Faded photographs from a century ago sprawled across a table inside the Somervell County Heritage Center this week. In one, a family stood in front of a white frame house with gingerbread trim. In another, workers toiled on a railroad bridge high above a river.
The limestone structure on Barnard Street once housed the First National Bank Building. Inside, it smells musty, a tantalizing scent to those who love to delve into the past and track their ancestors. It smells like history.
Betty Gosdin has been the face of the Heritage Center since 1995 when it opened. By Sept. 30, though, she'll likely be out of a job.
Gosdin has spent the past few days fielding calls from people expressing their disappointment that the center is slated for closure.
“They just can't believe it,” Gosdin said. “But what can I do.”
As Somevell County looks for ways to cut its budget, the Heritage Center jobs, as well as the full-time position at the Somervell County Historic Commission, are on the chopping block. County Judge Mike Ford broke the news to Gosdin, clerk Rhonda Duffie and the historical commission's long-time director Dorothy Leach late last week.
“I hate to do it,” Ford said. “It's hard for me and I've squirmed a lot. I don't fault anyone for having a negative reaction after years of giving their lives to something that's been their baby.”
Ford has not yet presented his budget proposal to Somervell County commissioners but expected to do so by mid-August. The county's next fiscal year budget begins Oct. 1, so commissioners must approve a new budget before then.
He said he wanted to give the employees as much advance warning as possible so they can look for other jobs or make other plans.
The Heritage Center will still have a budget for the building, air-conditioning/heating and other expenses. Ford said he hopes it can reopen with volunteers.
Other county departments will have their budgets trimmed as well, Ford said. Some job positions that have been open will not be filled. The bottom line is that he wants to avoid raising the tax rate.
“This is not over,” he added. “Until I put forth the budget, there are others that are going to be affected and making sacrifices.”
The county's current tax rate is 35.5 cents per $100 of assessed property value. Last year the county's tax roll totaled more than $3.25 billion and it's grown this year, Ford said. But so have expenses and requirements.
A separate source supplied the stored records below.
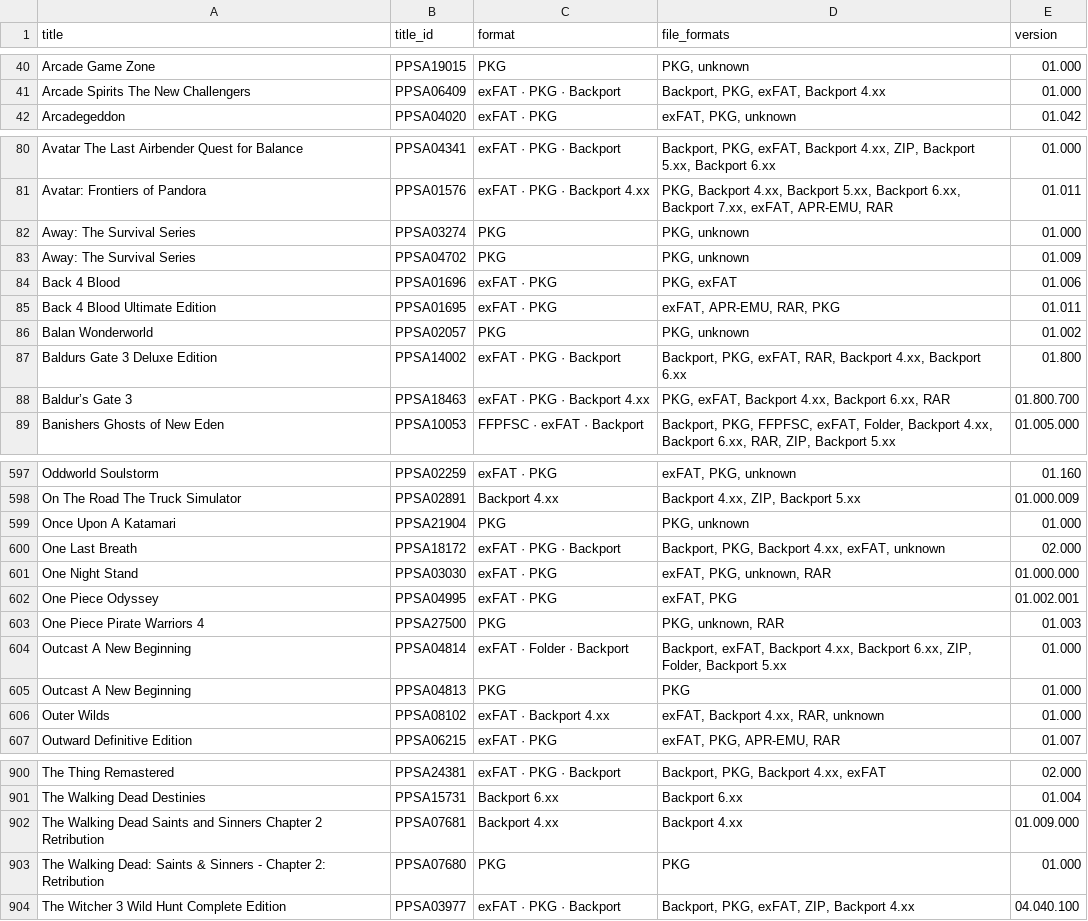
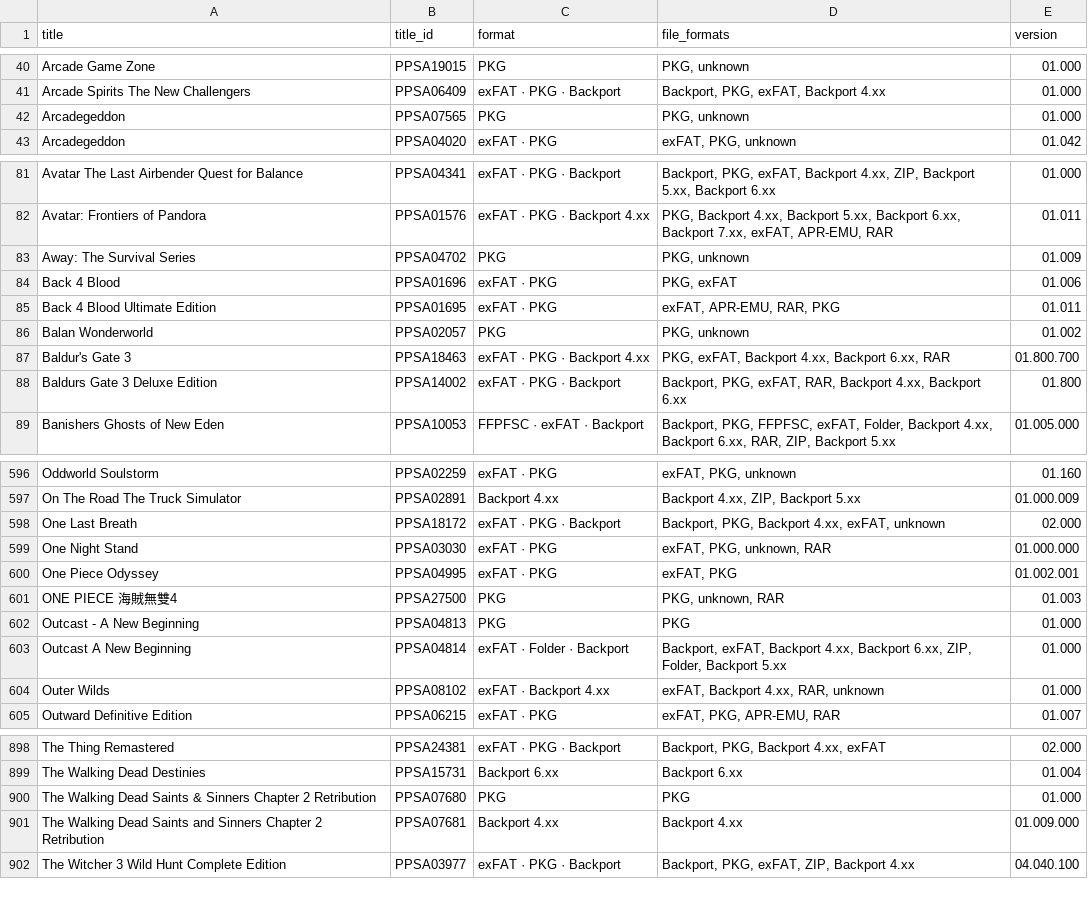
Before and after one commit to Jamzi94/catalog-V2, a CSV file: games-list.csv, drawn as a sheet; only a part is shown, gaps mark what is left out; the diff covers the shown part only.

```diff
--- a/games-list.csv
+++ b/games-list.csv
@@ -41,2 +41,3 @@ Arcade Game Zone,PPSA19015,PKG,"PKG, unknown",01.000
 Arcade Spirits The New Challengers,PPSA06409,exFAT · PKG · Backport,"Backport, PKG, exFAT, Backport 4.xx",01.000
+Arcadegeddon,PPSA07565,PKG,"PKG, unknown",01.000
 Arcadegeddon,PPSA04020,exFAT · PKG,"exFAT, PKG, unknown",01.042
@@ -81,3 +82,2 @@ Avatar The Last Airbender Quest for Balance,PPSA04341,exFAT · PKG · Backport,"
 Avatar: Frontiers of Pandora,PPSA01576,exFAT · PKG · Backport 4.xx,"PKG, Backport 4.xx, Backport 5.xx, Backport 6.xx, Backport 7.xx, exFAT, APR-EMU, RAR",01.011
-Away: The Survival Series,PPSA03274,PKG,"PKG, unknown",01.000
 Away: The Survival Series,PPSA04702,PKG,"PKG, unknown",01.009
@@ -86,4 +86,4 @@ Back 4 Blood Ultimate Edition,PPSA01695,exFAT · PKG,"exFAT, APR-EMU, RAR, PKG",
 Balan Wonderworld,PPSA02057,PKG,"PKG, unknown",01.002
+Baldur's Gate 3,PPSA18463,exFAT · PKG · Backport 4.xx,"PKG, exFAT, Backport 4.xx, Backport 6.xx, RAR",01.800.700
 Baldurs Gate 3 Deluxe Edition,PPSA14002,exFAT · PKG · Backport,"Backport, PKG, exFAT, RAR, Backport 4.xx, Backport 6.xx",01.800
-Baldur’s Gate 3,PPSA18463,exFAT · PKG · Backport 4.xx,"PKG, exFAT, Backport 4.xx, Backport 6.xx, RAR",01.800.700
 Banishers Ghosts of New Eden,PPSA10053,FFPFSC · exFAT · Backport,"Backport, PKG, FFPFSC, exFAT, Folder, Backport 4.xx, Backport 6.xx, RAR, ZIP, Backport 5.xx",01.005.000
@@ -598,3 +597,2 @@ Oddworld Soulstorm,PPSA02259,exFAT · PKG,"exFAT, PKG, unknown",01.160
 On The Road The Truck Simulator,PPSA02891,Backport 4.xx,"Backport 4.xx, ZIP, Backport 5.xx",01.000.009
-Once Upon A Katamari,PPSA21904,PKG,"PKG, unknown",01.000
 One Last Breath,PPSA18172,exFAT · PKG · Backport,"Backport, PKG, Backport 4.xx, exFAT, unknown",02.000
@@ -602,5 +600,5 @@ One Night Stand,PPSA03030,exFAT · PKG,"exFAT, PKG, unknown, RAR",01.000.000
 One Piece Odyssey,PPSA04995,exFAT · PKG,"exFAT, PKG",01.002.001
-One Piece Pirate Warriors 4,PPSA27500,PKG,"PKG, unknown, RAR",01.003
+ONE PIECE 海賊無雙4,PPSA27500,PKG,"PKG, unknown, RAR",01.003
+Outcast - A New Beginning,PPSA04813,PKG,PKG,01.000
 Outcast A New Beginning,PPSA04814,exFAT · Folder · Backport,"Backport, exFAT, Backport 4.xx, Backport 6.xx, ZIP, Folder, Backport 5.xx",01.000
-Outcast A New Beginning,PPSA04813,PKG,PKG,01.000
 Outer Wilds,PPSA08102,exFAT · Backport 4.xx,"exFAT, Backport 4.xx, RAR, unknown",01.000
@@ -901,4 +899,4 @@ The Thing Remastered,PPSA24381,exFAT · PKG · Backport,"Backport, PKG, Backport
 The Walking Dead Destinies,PPSA15731,Backport 6.xx,Backport 6.xx,01.004
+The Walking Dead Saints & Sinners Chapter 2 Retribution,PPSA07680,PKG,PKG,01.000
 The Walking Dead Saints and Sinners Chapter 2 Retribution,PPSA07681,Backport 4.xx,Backport 4.xx,01.009.000
-The Walking Dead: Saints & Sinners - Chapter 2: Retribution,PPSA07680,PKG,PKG,01.000
 The Witcher 3 Wild Hunt Complete Edition,PPSA03977,exFAT · PKG · Backport,"Backport, PKG, exFAT, ZIP, Backport 4.xx",04.040.100
```
Also changed, not shown: 2 added rows, 1 removed row, 1 moved row and 4 edited cells elsewhere in this file, 7 other files.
Ford added that closing the center and commission office in the Somervell County Courthouse are not “done deals” yet.
“If the county citizens want these things (such as the Heritage Center and historical commission to be open and staffed), I'm more than willing to raise the tax rate,” Ford said. “But I'm not getting an overwhelming impression from the citizens of this county that they want to raise taxes.”
The center's genealogy collection focuses on southern states, although it has material from every state. Books on Somervell County — some authored by Gosdin, Duffie and produced by the Heritage Center — fill nine shelves alone. Material about other counties and Texana consume other bookcases.
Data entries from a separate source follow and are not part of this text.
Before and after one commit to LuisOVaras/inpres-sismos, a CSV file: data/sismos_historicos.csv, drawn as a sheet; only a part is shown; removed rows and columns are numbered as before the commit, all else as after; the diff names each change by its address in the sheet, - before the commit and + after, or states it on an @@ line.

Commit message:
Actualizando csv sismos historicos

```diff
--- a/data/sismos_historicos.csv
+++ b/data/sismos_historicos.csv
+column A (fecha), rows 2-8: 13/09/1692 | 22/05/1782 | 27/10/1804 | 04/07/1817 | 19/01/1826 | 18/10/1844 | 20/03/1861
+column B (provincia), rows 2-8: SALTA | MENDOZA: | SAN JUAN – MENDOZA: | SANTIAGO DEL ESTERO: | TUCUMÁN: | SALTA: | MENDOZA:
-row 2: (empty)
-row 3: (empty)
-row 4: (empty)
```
Upstairs, the repository holds microfilmed newspaper editions. Binders brim with county archival records, from death certificates to marriage licenses. Collections from prominent area families and local organizations reside at the archive as well, as do maps of churches and cemeteries.
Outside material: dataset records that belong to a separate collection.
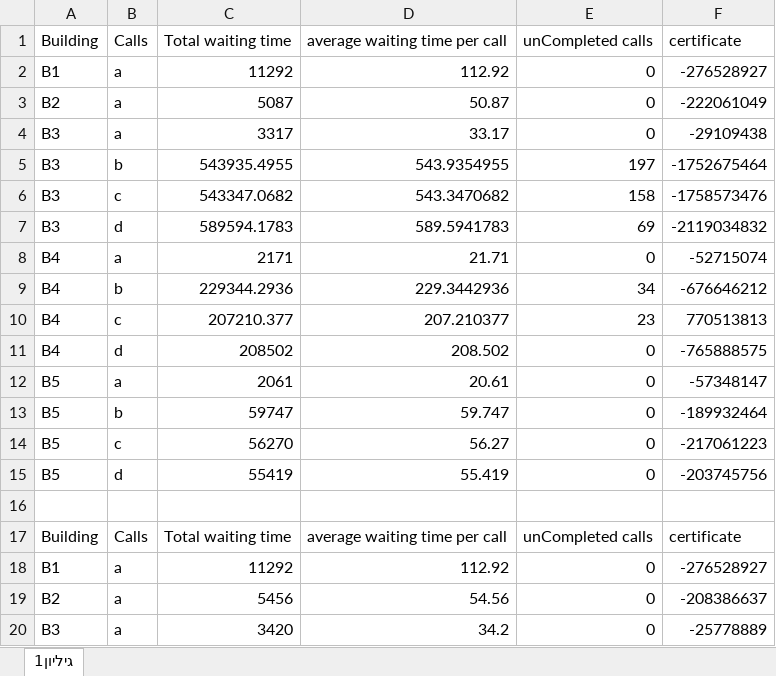
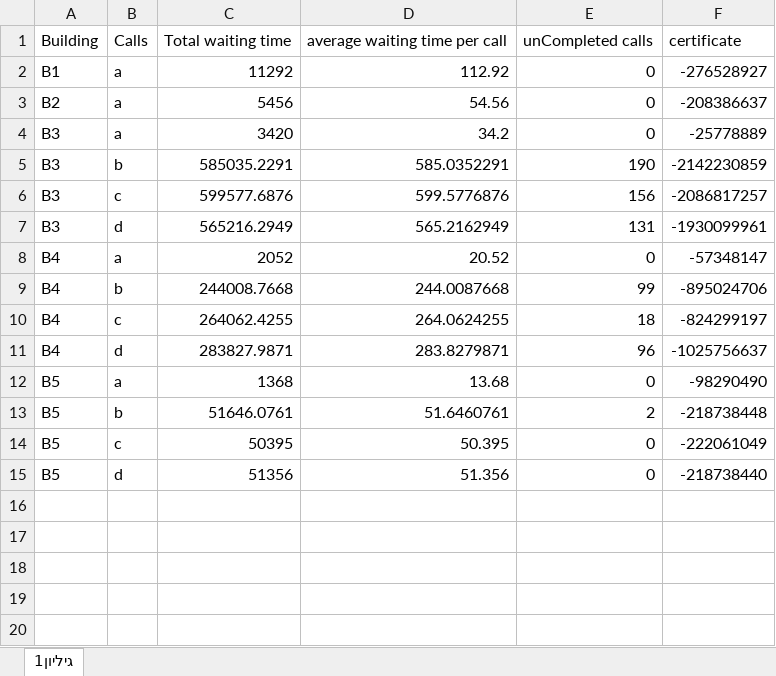
Before and after one commit to daniel555666/OOP--Ex1, an Excel workbook: result.xlsx, sheet גיליון1, drawn as a sheet; only a part is shown; the shorter side is filled out with more unchanged rows; values as stored, in another font and other column widths than the file's, no cell formats; the diff names each change by its address in the sheet, - before the commit and + after, or states it on an @@ line.

Commit message:
commit

```diff
--- a/result.xlsx (sheet גיליון1)
+++ b/result.xlsx (sheet גיליון1)
-row 3: B2 | a | 5087 | 50.87 | 0 | -222061049
-row 4: B3 | a | 3317 | 33.17 | 0 | -29109438
-row 5: B3 | b | 543935.4955 | 543.9354955 | 197 | -1752675464
-row 6: B3 | c | 543347.0682 | 543.3470682 | 158 | -1758573476
-row 7: B3 | d | 589594.1783 | 589.5941783 | 69 | -2119034832
-row 8: B4 | a | 2171 | 21.71 | 0 | -52715074
-row 9: B4 | b | 229344.2936 | 229.3442936 | 34 | -676646212
-row 10: B4 | c | 207210.377 | 207.210377 | 23 | 770513813
-row 11: B4 | d | 208502 | 208.502 | 0 | -765888575
-row 12: B5 | a | 2061 | 20.61 | 0 | -57348147
-row 13: B5 | b | 59747 | 59.747 | 0 | -189932464
-row 14: B5 | c | 56270 | 56.27 | 0 | -217061223
-row 15: B5 | d | 55419 | 55.419 | 0 | -203745756
-row 16: (empty)
-row 17: Building | Calls | Total waiting time | average waiting time per call | unCompleted calls | certificate
-row 18: B1 | a | 11292 | 112.92 | 0 | -276528927
```
Also changed, not shown: cell formats.
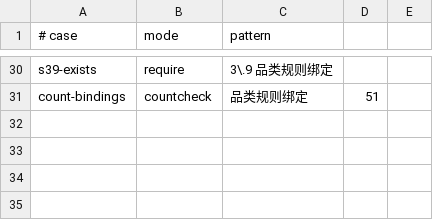
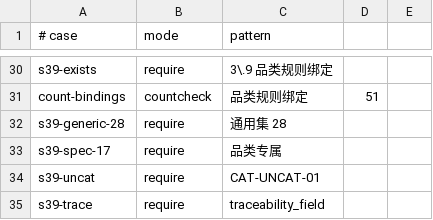
Before and after one commit to Kienqq518/-LIMS-with-BZK-Plan, a TSV file: docs/feishu/lims-ai-review/checks.tsv, drawn as a sheet; only a part is shown, gaps mark what is left out; the diff names each change by its address in the sheet, - before the commit and + after, or states it on an @@ line.

Commit message:
docs(lims-ai-review): T3 新增 3.9 品类规则绑定（三表模型/28-17划分/运行时/首批矩阵）

```diff
--- a/docs/feishu/lims-ai-review/checks.tsv
+++ b/docs/feishu/lims-ai-review/checks.tsv
+row 32: s39-generic-28 | require | 通用集 28
+row 33: s39-spec-17 | require | 品类专属
+row 34: s39-uncat | require | CAT-UNCAT-01
+row 35: s39-trace | require | traceability_field
```
Also changed, not shown: 2 other files.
Genealogists following the trails of their past have visited the library to pore over local obituary notices, birth and death records and U.S. Census data for many Texas counties. Computer workstations paid for by the Paluxy Valley Archives and Genealogy Society give researchers access to CD-ROM and the Internet.
Gosdin, volunteer Mary Taylor and Anthony Blanco, who works at the center part-time (paid for by the genealogy society) said it would be difficult to continue the center's activities with volunteers and fulfill its mission once the doors close. The center has been open six days a week and receives an average of about 20 visitors a day as well as many phone calls. (See a related Letter to the Editor on the Opinion page.)
“You might get volunteers to keep it open if they knew it was going to stop for a year,” Taylor said. “But not if it's open-ended.”
Suggestions have been made that the center's archives be given to another institution, such as Baylor University. But that's more than a hour's drive away.
“There's no sense in just boxing it up and putting it somewhere because it'll never be used,” Taylor said.